The biggest disappointment for me is that I agree with Prof. Singer that we should and could be doing far more, and yet I found the arguments in his book depressingly weak.

Saturday, February 28, 2015

Federal fund rate, median income, and core inflation.

Here, I've added a graph of core inflation to the previous graph. While the correlation between median income growth and the federal funds rates is not perfect, it's far stronger than the correlation between the federal funds rate and inflation. In 1994-95, for example, the FFR doubled, even though inflation (already at a near 10-year low), dropped slightly.

Friday, February 27, 2015

Federal Funds Rate vs Median Household Income

Sustained drops in median income seem to be the rule rather than the exception. Once median income starts to fall, the drop seems to gather momentum and be hard to arrest, at least with monetary policy. What starts the drops? Is it policy or a natural cycle?

Here we have a graph of the federal funds rate against median income. While the graphs are not completely synchronized, their shapes are largely similar. While median income rises, the Federal Funds Rate increases. When median income falls, the Federal Funds rate also falls. The exception to this pattern is 1995-1998, when the Fed allowed median income to rise without responded with interest rate increases. Perhaps not coincidentally, that was the longest period of sustained income growth covered by this data series.

Thursday, February 12, 2015

inequality increases, recession vs non-recession

Following up on that last post, depending on how you calculate it, the convergence between median family income and per capita GDP since 1984 occurs either completely or predominantly during the median income drops that surround recognized recessions.

Arithmetically, the difference between median family and per capita income dropped by $14,500 between 1984 and 2012. $14,500 of that change was associated with recessions.

Geometrically, per capita GDP increased 61% from '84 to '12. Median income increased by 8.1%. Between median income recessions, per capita income outpaced median income 43% to 30%, significant but not startling. During median income recessions, per capita income increased 12%. Median income dropped 17%.

By the way, I realize that per capita GDP and median household income measure slightly different things.

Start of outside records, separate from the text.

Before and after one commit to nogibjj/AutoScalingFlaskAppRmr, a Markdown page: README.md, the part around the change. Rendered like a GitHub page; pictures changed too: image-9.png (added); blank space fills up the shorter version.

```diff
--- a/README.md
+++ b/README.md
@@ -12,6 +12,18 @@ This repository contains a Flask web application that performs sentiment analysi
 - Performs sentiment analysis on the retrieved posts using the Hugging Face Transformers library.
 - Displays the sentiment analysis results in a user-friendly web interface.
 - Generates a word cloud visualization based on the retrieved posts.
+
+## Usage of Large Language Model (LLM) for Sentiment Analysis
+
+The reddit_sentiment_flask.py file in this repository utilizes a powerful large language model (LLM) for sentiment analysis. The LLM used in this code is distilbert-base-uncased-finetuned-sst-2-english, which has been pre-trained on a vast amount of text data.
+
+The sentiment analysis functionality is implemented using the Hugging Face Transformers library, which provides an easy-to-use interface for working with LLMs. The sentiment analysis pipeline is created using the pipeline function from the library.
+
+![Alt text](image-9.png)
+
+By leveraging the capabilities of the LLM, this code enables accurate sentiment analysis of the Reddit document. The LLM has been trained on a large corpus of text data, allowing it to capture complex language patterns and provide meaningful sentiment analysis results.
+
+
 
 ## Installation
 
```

Average household size, for example, decreased by about 7% over this time period, which would explain some of the difference in non-recession growth. There are, no doubt, other corrections to the baseline trends that explain some differences in growth rates without corresponding increases in inequality.

It seems unlikely, however, that those trends are related to economic cycles. It's hard to believe that average family sizes dropped 8% from 2007 to 2012, or that benefits increased about 15% from 1999-2004 to compensate for the drop in median income. And to the extent that those trends explain the baseline, non-recession convergence of the curves, it only further emphasizes the role of recessions in increasing inequality.

It hasn't always been this way. Prior to 1980, per capita GDP and median household income tracked one another very closely.

more fun with graphs

Median incomes decline before a recession, and continue to decline after the recession is over. What about per capita incomes?

Average incomes drop less steeply, for a shorter time.

It appears, in fact, that the median income drops surrounding recessions account for much of the rise in income inequality over the past thirty years. During full recovery periods (where median income is rising), the curves in the graph track fairly well. During recessions (broadly defined), the curves diverge.